No, this blog is not about some new social media trend involving farm animals. Although the title, ‘sheep dipping’ does refer to the farming practice of dunking large numbers of sheep into a chemical bath hoping to rid them of pests all in one go. It might work for killing fleas and ticks but not for changing human behaviour, especially when it comes to Business Development for professional services.

The old business model of development training for professionals was a linear approach, effectively an assembly line. In my experience, the traditional approach to business development training goes like this: professionals are marched into a two- or three-day intensive training session, trained in processes very different from their usual activities, in an environment disconnected from their real jobs. With no support before or after the training to tie the new learning back to their day-to-day work, it is assumed they are now ‘Certified Experts’!

Little time is invested in determining if this approach actually works. Training programs that operate this way use an approach that I refer to as the Sheep Dipping BD Training for Professional Services. It’s a linear, cause-and-effect approach… and it usually fails to produce sustained behavioural change.
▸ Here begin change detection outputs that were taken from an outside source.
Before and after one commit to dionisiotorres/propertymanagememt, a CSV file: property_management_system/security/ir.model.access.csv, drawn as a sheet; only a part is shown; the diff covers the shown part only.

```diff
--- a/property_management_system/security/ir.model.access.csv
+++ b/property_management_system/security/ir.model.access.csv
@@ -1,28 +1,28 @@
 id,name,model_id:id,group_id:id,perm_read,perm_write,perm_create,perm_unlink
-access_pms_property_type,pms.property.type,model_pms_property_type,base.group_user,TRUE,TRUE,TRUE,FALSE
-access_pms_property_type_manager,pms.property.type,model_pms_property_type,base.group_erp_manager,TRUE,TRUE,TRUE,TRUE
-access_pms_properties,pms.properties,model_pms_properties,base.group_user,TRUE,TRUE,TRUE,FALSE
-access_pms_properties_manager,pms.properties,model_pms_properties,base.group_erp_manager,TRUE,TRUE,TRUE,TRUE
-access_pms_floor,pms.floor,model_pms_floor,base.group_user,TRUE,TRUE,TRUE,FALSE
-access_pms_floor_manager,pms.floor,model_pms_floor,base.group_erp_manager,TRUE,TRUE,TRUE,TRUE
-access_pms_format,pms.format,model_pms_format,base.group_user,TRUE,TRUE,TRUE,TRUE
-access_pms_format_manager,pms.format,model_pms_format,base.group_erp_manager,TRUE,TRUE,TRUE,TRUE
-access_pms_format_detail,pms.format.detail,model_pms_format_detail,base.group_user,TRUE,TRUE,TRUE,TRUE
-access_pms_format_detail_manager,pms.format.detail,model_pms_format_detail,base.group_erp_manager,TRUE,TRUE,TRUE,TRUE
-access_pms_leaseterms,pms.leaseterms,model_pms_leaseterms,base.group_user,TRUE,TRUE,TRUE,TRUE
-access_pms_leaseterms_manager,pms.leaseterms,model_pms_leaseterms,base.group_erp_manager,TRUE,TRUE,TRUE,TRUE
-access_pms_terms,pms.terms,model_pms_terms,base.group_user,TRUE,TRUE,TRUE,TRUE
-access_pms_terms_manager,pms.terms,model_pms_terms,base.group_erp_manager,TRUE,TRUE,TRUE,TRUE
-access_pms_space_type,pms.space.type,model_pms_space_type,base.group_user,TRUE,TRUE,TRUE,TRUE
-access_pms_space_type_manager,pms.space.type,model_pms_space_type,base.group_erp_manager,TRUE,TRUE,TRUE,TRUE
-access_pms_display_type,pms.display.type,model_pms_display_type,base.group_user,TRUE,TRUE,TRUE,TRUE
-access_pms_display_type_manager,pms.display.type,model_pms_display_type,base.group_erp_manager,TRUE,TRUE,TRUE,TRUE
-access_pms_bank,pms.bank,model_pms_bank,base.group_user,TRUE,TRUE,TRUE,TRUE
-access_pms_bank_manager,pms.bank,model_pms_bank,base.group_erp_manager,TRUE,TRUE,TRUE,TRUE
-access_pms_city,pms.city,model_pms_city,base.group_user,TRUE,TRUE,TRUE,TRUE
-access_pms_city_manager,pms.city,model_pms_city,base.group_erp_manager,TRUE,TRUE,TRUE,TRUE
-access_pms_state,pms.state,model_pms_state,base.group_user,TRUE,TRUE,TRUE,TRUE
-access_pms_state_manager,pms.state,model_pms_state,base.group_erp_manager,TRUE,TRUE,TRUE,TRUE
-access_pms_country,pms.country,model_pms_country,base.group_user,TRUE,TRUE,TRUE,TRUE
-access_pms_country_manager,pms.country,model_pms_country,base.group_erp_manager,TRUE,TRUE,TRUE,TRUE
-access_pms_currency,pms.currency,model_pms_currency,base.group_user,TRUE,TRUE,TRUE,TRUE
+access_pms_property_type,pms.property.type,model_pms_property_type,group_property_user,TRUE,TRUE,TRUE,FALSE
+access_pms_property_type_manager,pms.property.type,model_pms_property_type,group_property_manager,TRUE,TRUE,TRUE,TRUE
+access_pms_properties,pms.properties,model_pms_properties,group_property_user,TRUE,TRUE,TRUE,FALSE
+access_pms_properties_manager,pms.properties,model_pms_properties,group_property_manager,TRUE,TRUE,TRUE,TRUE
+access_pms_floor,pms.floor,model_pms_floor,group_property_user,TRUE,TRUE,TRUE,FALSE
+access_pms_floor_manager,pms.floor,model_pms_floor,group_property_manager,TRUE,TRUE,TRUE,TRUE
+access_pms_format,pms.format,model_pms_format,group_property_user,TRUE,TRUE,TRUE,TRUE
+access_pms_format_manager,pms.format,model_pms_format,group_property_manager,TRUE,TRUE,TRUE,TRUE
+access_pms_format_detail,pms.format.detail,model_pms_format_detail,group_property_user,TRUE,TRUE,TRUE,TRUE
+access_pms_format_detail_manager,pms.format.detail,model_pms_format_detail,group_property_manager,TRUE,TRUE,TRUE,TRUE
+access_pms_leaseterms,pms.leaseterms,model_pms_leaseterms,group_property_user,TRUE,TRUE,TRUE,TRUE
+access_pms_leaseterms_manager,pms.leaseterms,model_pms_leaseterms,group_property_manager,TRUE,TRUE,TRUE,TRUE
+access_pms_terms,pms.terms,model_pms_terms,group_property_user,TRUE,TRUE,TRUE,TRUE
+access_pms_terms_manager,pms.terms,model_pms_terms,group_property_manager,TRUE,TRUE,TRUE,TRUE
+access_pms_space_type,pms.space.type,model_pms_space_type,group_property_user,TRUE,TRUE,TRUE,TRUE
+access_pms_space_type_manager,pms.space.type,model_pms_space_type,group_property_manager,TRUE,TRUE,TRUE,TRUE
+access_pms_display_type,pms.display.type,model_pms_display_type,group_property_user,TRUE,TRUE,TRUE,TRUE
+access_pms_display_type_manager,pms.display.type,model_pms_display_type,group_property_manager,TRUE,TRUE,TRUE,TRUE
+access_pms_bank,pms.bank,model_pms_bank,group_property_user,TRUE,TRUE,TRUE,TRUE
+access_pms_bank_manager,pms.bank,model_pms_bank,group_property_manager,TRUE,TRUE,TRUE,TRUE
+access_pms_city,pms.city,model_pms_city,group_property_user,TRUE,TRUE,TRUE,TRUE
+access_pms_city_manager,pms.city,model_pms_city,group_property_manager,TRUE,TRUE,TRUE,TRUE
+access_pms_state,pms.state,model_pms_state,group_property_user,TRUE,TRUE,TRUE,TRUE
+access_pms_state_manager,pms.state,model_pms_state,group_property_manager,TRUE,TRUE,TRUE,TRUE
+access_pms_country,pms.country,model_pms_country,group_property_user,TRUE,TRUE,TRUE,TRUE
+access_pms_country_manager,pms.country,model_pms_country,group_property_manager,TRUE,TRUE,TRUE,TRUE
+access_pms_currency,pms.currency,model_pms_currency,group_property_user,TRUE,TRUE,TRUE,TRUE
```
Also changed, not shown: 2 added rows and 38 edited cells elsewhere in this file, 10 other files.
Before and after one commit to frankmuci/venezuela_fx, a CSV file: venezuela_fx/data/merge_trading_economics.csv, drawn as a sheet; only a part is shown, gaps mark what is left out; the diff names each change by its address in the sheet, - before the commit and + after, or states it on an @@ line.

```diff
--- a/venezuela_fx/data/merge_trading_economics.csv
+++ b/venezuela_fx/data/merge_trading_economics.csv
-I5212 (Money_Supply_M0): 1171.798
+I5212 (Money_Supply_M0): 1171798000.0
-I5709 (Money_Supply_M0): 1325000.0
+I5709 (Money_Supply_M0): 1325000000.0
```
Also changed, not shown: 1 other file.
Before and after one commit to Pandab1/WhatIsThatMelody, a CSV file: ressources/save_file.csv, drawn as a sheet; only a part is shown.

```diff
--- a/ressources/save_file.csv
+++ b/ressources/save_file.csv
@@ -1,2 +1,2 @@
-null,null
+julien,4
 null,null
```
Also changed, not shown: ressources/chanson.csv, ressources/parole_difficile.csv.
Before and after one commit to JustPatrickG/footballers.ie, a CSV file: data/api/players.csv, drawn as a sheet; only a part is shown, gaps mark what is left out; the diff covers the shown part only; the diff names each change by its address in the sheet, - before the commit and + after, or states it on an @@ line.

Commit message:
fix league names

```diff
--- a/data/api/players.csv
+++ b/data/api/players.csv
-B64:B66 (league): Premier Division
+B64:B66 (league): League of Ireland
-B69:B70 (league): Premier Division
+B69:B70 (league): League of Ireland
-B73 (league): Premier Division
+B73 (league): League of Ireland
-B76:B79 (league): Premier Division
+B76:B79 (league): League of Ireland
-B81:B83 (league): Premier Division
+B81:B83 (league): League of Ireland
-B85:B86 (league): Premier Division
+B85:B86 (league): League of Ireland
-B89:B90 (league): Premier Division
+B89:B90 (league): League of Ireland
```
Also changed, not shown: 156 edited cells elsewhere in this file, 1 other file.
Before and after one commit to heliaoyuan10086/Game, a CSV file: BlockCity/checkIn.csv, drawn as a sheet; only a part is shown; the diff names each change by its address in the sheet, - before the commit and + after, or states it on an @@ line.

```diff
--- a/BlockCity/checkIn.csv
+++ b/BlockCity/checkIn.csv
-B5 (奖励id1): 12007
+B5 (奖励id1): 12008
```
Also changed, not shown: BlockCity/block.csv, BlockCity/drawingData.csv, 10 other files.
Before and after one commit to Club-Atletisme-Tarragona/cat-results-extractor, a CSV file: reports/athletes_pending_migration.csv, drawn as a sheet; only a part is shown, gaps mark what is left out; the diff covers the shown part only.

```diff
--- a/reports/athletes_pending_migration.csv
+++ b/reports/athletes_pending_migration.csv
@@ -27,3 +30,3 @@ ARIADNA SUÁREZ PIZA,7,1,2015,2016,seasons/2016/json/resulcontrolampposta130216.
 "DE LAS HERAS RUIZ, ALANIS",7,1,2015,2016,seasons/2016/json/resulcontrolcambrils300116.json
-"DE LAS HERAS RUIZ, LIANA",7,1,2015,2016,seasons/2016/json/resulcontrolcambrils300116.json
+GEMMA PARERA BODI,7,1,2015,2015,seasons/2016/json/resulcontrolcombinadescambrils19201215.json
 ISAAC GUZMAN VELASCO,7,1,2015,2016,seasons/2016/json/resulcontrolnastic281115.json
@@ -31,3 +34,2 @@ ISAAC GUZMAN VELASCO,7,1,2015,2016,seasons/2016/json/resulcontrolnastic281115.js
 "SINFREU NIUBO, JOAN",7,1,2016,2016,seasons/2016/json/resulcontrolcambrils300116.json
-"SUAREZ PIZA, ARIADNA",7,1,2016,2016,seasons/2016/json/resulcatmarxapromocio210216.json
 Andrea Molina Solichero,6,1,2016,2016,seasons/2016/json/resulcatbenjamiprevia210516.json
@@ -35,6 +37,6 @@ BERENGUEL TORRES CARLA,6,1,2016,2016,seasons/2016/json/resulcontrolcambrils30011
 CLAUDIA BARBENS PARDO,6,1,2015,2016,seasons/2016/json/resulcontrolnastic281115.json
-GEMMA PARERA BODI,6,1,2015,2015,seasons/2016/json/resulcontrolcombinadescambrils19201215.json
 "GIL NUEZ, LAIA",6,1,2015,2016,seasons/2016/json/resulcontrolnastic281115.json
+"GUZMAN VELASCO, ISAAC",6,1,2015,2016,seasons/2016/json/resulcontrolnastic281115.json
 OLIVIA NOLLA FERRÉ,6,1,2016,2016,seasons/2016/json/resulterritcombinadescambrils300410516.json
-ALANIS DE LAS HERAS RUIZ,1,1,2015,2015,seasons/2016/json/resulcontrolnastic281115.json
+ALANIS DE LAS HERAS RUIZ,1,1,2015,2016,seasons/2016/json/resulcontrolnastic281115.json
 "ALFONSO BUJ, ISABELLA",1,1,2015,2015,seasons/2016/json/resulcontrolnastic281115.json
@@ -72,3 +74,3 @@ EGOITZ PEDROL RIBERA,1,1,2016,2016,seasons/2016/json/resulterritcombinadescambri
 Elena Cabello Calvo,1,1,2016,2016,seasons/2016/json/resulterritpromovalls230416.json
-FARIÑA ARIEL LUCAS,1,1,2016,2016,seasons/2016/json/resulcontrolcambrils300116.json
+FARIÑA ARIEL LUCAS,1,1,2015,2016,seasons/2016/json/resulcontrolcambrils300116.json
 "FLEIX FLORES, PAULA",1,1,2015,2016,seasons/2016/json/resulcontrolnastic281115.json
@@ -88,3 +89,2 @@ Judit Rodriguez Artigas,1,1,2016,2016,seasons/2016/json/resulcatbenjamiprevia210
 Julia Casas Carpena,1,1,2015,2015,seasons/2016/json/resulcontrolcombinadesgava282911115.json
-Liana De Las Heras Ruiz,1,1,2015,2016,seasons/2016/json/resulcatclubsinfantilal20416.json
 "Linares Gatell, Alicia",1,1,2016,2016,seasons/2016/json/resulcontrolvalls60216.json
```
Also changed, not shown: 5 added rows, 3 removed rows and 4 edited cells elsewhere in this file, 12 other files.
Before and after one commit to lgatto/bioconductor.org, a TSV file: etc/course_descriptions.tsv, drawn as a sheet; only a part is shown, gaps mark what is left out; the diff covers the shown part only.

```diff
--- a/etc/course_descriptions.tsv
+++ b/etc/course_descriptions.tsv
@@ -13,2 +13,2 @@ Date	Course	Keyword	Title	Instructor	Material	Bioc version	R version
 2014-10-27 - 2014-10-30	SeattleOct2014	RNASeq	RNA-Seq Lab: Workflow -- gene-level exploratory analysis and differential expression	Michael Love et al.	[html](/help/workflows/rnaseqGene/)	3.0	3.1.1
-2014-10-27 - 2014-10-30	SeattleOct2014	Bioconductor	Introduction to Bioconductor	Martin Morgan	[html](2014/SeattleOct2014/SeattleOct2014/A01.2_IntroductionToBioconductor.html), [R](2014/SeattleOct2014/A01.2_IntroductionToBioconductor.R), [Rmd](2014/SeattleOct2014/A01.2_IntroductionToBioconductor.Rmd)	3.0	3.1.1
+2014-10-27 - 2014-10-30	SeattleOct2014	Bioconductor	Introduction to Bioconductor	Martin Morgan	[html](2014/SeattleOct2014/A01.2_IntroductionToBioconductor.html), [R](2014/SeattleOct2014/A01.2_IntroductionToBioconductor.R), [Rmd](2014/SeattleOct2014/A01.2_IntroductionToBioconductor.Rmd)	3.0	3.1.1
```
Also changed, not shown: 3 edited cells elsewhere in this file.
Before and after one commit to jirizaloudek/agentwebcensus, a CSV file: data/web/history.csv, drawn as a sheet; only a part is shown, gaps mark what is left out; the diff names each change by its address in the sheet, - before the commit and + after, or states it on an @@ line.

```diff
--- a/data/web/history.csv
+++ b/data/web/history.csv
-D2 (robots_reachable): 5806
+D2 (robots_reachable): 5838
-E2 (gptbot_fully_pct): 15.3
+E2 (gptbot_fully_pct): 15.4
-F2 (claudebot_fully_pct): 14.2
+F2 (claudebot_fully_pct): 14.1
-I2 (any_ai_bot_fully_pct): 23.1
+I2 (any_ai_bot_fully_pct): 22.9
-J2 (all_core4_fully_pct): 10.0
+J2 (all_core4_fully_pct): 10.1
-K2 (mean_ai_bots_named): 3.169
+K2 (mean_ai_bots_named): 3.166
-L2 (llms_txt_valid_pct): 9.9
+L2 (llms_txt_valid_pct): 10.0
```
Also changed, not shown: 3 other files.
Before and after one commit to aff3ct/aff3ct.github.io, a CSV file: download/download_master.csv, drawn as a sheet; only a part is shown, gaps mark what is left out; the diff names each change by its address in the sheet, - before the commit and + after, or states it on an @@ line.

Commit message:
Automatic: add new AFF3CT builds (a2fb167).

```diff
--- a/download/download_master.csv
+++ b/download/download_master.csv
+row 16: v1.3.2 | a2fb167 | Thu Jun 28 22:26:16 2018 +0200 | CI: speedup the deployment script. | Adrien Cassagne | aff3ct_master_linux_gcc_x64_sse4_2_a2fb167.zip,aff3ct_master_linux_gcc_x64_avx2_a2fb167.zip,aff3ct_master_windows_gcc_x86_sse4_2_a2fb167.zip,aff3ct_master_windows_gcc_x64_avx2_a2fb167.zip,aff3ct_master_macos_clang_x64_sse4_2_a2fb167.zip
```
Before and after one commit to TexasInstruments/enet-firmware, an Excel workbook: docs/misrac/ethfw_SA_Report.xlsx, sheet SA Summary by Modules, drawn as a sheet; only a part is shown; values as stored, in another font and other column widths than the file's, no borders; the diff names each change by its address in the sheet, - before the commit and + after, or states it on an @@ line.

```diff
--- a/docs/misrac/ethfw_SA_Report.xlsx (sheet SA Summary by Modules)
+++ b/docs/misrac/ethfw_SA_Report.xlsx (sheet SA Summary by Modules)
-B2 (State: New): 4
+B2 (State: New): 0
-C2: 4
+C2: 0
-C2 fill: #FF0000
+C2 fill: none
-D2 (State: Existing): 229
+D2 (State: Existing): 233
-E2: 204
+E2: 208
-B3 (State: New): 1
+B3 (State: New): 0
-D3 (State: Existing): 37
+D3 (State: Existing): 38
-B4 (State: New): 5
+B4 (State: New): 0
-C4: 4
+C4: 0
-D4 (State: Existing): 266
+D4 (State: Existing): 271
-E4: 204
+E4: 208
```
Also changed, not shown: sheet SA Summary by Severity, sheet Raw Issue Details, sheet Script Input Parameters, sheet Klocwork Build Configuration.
The practice of shuffling large groups of people through a training session in isolation from any other development activity has long been recognised as ineffective yet continues to be adopted by many firms. To address this perception, let’s first explore the reasons this practice rarely works and then I’ll share some ideas on what achieves better results.

Why it doesn’t work

In his book, The Power to Change Anything, influencer Kerry Patterson and his co-authors highlight the problem of using simplistic methods to solve complex problems.

According to Patterson, it takes a combination of strategies aimed at a handful of vital behaviours to solve profound and persistent problems. Sometimes finding better ways means having to accept that problems are more complex than we would like them to be.

For too long, the prevailing attitude in such professional services firms is that its people are interchangeable units of labour – the classic mechanistic approach. If an individual fails to produce or ‘hit the numbers’, they are simply replaced with another one. Under this high staff turn-over approach little thought is spared for the company’s strategic goals not to mention the medium to long-term repercussions on client relationships.

Many professional services firms invest inadequately in learning and development as spending decisions focus on the up-front training cost rather than the expected business benefit. As a consequence, a firm turning over $200 million in revenue will dismiss $5000 for ongoing individual Business Development Coaching as an outrageous extravagance. Instead, such firms only invest in their fee-earners on an ad hoc basis to either satisfy human resource requirements or when, “Revenues are down, so let’s throw some sales training at the team to ‘fix’ the problem”.

What it costs

The impact of this mindset is hard to quantify but one tangible outcome is quantifiable and quite real: high staff turnover.

Turnover is costly to every firm and can be indicative of a systemic Business Development issue. Considering what walks out the door with each departing person (experience, product/service knowledge, client relationships), significant losses are at stake.

There is the risk of the position going unfilled for a long period of time with the result of lost business plus the added strain on other team members having to cover the vacant territory. Not to mention the recruitment costs to find a new professional.

Who really knows what impact turnover has on the long-term relationships with clients? Or what perception other members of the firm have on this kind of treatment?

Our solution: BD Coaching for Professional Services

It’s not to say that training doesn’t have its place, it does, however training on its own will not change the underlying behaviour of professionals.

Business development coaching for professionals on the other hand is a different story. It has proven to be a highly effective methodology to change the behaviour of professionals over time because it addresses four key aspects of habit formation.

Read our previous blog, 4 Reasons why Business Development Coaching is Superior to Business Development Training.